REQUIRED ACTION:
Only the lines containing the string "gradle" are needed; copy all of them from the listing.

RAW DATA:
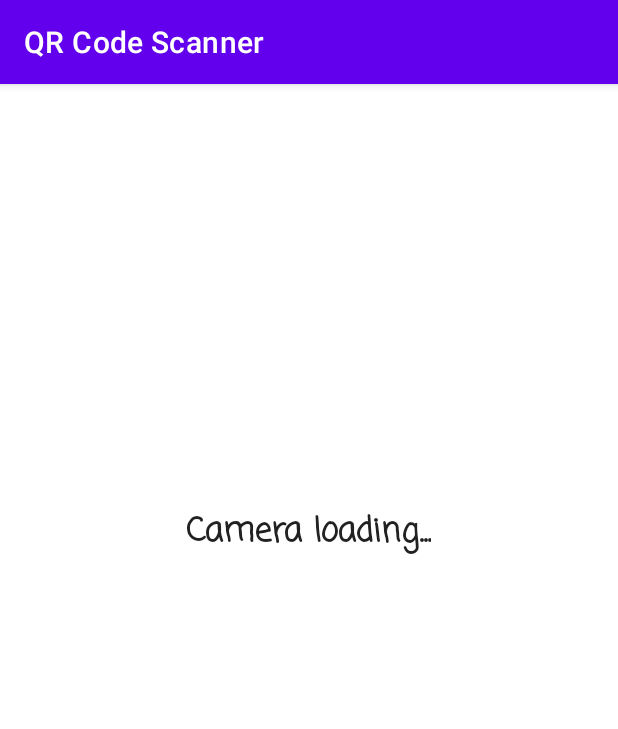
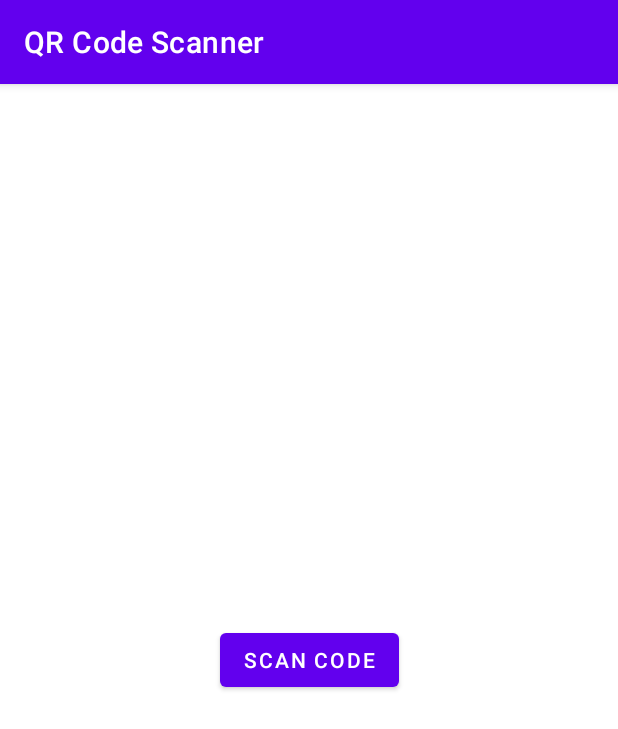
Before and after one commit to abhinav-deep/OnlineAttendance-BitsNBytes, an Android app: the ScannerActivity screen opened directly, with no data from a screen before it, on a phone screen of 412 x 824 dp. Shown: the top 729 px of the screen. Run offline under Robolectric (Android 15) with nearby library versions, the phone set to English and light mode, and no system bars; libraries missing offline, so code that uses them is left out: com.google.zxing.integration, io.realm; 2 statements that could not run were skipped.

Commit message:
Added scanning activity

```diff
--- a/QRCodeScanner/app/src/main/AndroidManifest.xml
+++ b/QRCodeScanner/app/src/main/AndroidManifest.xml
@@ -1,5 +1,6 @@
 <?xml version="1.0" encoding="utf-8"?>
 <manifest xmlns:android="http://schemas.android.com/apk/res/android"
+    xmlns:tools="http://schemas.android.com/tools"
     package="com.example.qrcodescanner">
 
     <application
@@ -9,6 +10,11 @@
         android:roundIcon="@mipmap/ic_launcher_round"
         android:supportsRtl="true"
         android:theme="@style/Theme.QRCodeScanner">
+        <activity
+            android:name="com.journeyapps.barcodescanner.CaptureActivity"
+            android:screenOrientation="fullSensor"
+            tools:replace="screenOrientation" />
+
         <activity android:name=".ScannerActivity"></activity>
         <activity android:name=".ScannarActivity" />
         <activity android:name=".MainActivity">
--- a/QRCodeScanner/app/src/main/java/com/example/qrcodescanner/MainActivity.kt
+++ b/QRCodeScanner/app/src/main/java/com/example/qrcodescanner/MainActivity.kt
@@ -7,6 +7,7 @@ import android.view.View
 import android.widget.Button
 import android.widget.EditText
 import android.widget.Toast
+import io.realm.Realm
 
 class MainActivity : AppCompatActivity() {
 
@@ -23,6 +24,7 @@ class MainActivity : AppCompatActivity() {
         super.onCreate(savedInstanceState)
         setContentView(R.layout.activity_main)
 
+        Realm.init(this)        //initialize the Realm library
         initializer()
 
         loginButton.setOnClickListener(){
--- a/QRCodeScanner/app/src/main/java/com/example/qrcodescanner/ScannerActivity.kt
+++ b/QRCodeScanner/app/src/main/java/com/example/qrcodescanner/ScannerActivity.kt
@@ -1,17 +1,78 @@
 package com.example.qrcodescanner
 
+import android.content.Intent
 import androidx.appcompat.app.AppCompatActivity
 import android.os.Bundle
+import android.widget.EditText
 import android.widget.TextView
+import android.widget.Button
+import android.widget.Toast
+import com.google.zxing.integration.android.IntentIntegrator
+import io.realm.Realm
+import org.json.JSONException
+import org.json.JSONObject
+
 
 class ScannerActivity : AppCompatActivity() {
 
-    private lateinit var welcomeMsg : TextView
+    private lateinit var scanButton : Button
+    private var qrScanIntegrator: IntentIntegrator? = null
+
+    internal var txtName: TextView? = null
+    internal var txtSiteName: TextView? = null
+
 
     override fun onCreate(savedInstanceState: Bundle?) {
         super.onCreate(savedInstanceState)
         setContentView(R.layout.activity_scanner)
-        welcomeMsg = findViewById(com.example.qrcodescanner.R.id.welcome_id)
+
+        initializer()
+        scanButton.setOnClickListener {
+            performAction()
+        }
+
+        qrScanIntegrator = IntentIntegrator(this)
+        qrScanIntegrator?.setOrientationLocked(false)
 
     }
+
+
+    private fun initializer(){
+        scanButton = findViewById(R.id.scanButton_id)
+    }
+
+    private fun performAction() {
+        qrScanIntegrator?.initiateScan()
+    }
+
+    override fun onActivityResult(requestCode: Int, resultCode: Int, data: Intent?) {
+        val result = IntentIntegrator.parseActivityResult(requestCode, resultCode, data)
+        if (result != null) {
+            // If QRCode has no data.
+            if (result.contents == null) {
+                Toast.makeText(this,"Invalid QR code!", Toast.LENGTH_SHORT).show()
+            } else {
+                // If QRCode contains data.
+                try {
+                    // Converting the data to json format
+                    val obj = JSONObject(result.contents)
+
+                    // Show values in UI.
+                    txtName?.text = obj.getString("name")
+                    txtSiteName?.text = obj.getString("site_name")
+
+                } catch (e: JSONException) {
+                    e.printStackTrace()
+
+                    // Data not in the expected format. So, whole object as toast message.
+                    Toast.makeText(this, result.contents, Toast.LENGTH_LONG).show()
+                }
+
+            }
+        } else {
+            super.onActivityResult(requestCode, resultCode, data)
+        }
+    }
+
+
 }
--- a/QRCodeScanner/app/src/main/res/layout/activity_scanner.xml
+++ b/QRCodeScanner/app/src/main/res/layout/activity_scanner.xml
@@ -6,19 +6,13 @@
     android:layout_height="match_parent"
     tools:context=".ScannerActivity">
 
-    <TextView
-        android:id="@+id/welcome_id"
+    <Button
+        android:id="@+id/scanButton_id"
         android:layout_width="wrap_content"
         android:layout_height="wrap_content"
-        android:fontFamily="casual"
-        android:text="Camera loading..."
-        android:textAlignment="center"
-        android:textAppearance="@style/TextAppearance.AppCompat.Large"
-        android:textStyle="bold"
+        android:text="Scan Code"
         app:layout_constraintBottom_toBottomOf="parent"
         app:layout_constraintEnd_toEndOf="parent"
-        app:layout_constraintHorizontal_bias="0.497"
         app:layout_constraintStart_toStartOf="parent"
-        app:layout_constraintTop_toTopOf="parent"
-        app:layout_constraintVertical_bias="0.384" />
+        app:layout_constraintTop_toTopOf="parent" />
 </androidx.constraintlayout.widget.ConstraintLayout>
--- a/QRCodeScanner/build.gradle
+++ b/QRCodeScanner/build.gradle
@@ -7,6 +7,7 @@ buildscript {
     }
     dependencies {
         classpath "com.android.tools.build:gradle:4.1.2"
+        classpath "io.realm:realm-gradle-plugin:10.3.1"
         classpath "org.jetbrains.kotlin:kotlin-gradle-plugin:$kotlin_version"
 
         // NOTE: Do not place your application dependencies here; they belong
```
Also changed, not shown: QRCodeScanner/app/build.gradle (+9 -6 lines), QRCodeScanner/app/src/main/res/values/strings.xml (+10 -1 lines).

RESPONSE TO THE TASK:
--- a/QRCodeScanner/build.gradle
+++ b/QRCodeScanner/build.gradle
         classpath "com.android.tools.build:gradle:4.1.2"
+        classpath "io.realm:realm-gradle-plugin:10.3.1"
         classpath "org.jetbrains.kotlin:kotlin-gradle-plugin:$kotlin_version"
Also changed, not shown: QRCodeScanner/app/build.gradle (+9 -6 lines), QRCodeScanner/app/src/main/res/values/strings.xml (+10 -1 lines).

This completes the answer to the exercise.